- [Entries provided]:

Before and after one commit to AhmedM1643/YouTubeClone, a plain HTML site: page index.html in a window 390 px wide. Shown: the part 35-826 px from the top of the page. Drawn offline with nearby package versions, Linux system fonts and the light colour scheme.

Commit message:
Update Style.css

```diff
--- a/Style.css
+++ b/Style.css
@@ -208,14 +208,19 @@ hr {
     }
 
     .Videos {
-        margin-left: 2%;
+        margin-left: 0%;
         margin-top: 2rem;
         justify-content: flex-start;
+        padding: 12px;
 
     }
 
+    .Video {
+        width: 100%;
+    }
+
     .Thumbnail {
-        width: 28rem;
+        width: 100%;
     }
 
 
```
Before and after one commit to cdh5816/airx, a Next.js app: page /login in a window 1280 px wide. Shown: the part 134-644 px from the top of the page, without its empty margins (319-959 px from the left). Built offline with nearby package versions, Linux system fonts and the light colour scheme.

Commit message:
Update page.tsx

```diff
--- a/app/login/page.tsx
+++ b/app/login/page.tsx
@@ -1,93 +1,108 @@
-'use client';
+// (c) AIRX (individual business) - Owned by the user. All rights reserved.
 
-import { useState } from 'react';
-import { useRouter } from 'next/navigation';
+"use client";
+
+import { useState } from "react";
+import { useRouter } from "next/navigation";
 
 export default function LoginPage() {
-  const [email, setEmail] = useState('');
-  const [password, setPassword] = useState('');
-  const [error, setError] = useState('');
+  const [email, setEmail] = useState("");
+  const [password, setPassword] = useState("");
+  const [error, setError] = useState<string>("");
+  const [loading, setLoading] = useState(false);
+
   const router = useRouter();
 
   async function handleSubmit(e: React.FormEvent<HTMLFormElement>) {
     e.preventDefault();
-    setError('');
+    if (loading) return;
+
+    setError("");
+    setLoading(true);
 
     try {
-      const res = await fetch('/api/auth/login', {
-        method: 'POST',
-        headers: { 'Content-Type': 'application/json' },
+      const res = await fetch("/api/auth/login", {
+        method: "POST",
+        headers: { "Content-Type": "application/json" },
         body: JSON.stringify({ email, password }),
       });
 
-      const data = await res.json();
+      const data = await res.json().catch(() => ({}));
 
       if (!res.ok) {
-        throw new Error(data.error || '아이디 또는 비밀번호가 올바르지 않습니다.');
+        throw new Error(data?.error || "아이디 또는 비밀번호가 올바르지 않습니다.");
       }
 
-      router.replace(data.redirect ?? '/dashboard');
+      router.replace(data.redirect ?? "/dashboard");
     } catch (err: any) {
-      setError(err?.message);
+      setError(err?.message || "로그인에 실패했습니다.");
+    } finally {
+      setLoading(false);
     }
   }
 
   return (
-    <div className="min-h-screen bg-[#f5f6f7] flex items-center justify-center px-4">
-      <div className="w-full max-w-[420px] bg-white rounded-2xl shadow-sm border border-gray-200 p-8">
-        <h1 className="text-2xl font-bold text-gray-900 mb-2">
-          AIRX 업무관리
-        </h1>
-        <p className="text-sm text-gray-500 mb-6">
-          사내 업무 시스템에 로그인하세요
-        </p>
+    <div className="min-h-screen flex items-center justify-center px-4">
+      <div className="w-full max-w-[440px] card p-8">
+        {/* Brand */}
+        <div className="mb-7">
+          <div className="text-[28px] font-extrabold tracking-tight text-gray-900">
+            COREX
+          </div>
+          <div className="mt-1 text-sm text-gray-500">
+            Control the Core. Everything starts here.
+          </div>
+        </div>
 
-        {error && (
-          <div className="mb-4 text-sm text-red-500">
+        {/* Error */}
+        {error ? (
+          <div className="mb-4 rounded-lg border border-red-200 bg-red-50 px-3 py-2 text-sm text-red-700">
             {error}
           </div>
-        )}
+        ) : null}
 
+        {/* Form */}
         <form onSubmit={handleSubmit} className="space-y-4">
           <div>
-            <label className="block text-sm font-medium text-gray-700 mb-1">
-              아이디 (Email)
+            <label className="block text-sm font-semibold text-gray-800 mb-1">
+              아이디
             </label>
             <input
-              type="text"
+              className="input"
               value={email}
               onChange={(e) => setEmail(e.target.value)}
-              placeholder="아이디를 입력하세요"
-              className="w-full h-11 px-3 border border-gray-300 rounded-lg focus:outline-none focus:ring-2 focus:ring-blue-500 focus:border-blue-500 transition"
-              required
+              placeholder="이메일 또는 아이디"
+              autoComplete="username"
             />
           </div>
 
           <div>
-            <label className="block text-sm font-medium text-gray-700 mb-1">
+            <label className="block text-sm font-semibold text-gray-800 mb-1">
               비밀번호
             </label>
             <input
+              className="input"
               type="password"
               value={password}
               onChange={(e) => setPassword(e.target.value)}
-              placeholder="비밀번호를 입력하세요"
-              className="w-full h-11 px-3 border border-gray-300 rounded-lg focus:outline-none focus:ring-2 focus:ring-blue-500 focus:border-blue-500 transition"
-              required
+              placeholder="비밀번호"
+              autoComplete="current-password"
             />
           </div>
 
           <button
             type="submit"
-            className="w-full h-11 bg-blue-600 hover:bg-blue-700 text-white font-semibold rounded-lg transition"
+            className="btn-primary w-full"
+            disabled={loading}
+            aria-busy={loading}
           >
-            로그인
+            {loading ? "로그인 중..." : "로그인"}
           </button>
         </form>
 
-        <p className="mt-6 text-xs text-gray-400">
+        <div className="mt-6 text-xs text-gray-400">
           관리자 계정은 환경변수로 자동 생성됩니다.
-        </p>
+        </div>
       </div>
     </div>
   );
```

- [Brief]:
Every line in the listing that holds "data" belongs in the answer.

- [Solution]:
-      const data = await res.json();
+      const data = await res.json().catch(() => ({}));
-        throw new Error(data.error || '아이디 또는 비밀번호가 올바르지 않습니다.');
+        throw new Error(data?.error || "아이디 또는 비밀번호가 올바르지 않습니다.");
-      router.replace(data.redirect ?? '/dashboard');
+      router.replace(data.redirect ?? "/dashboard");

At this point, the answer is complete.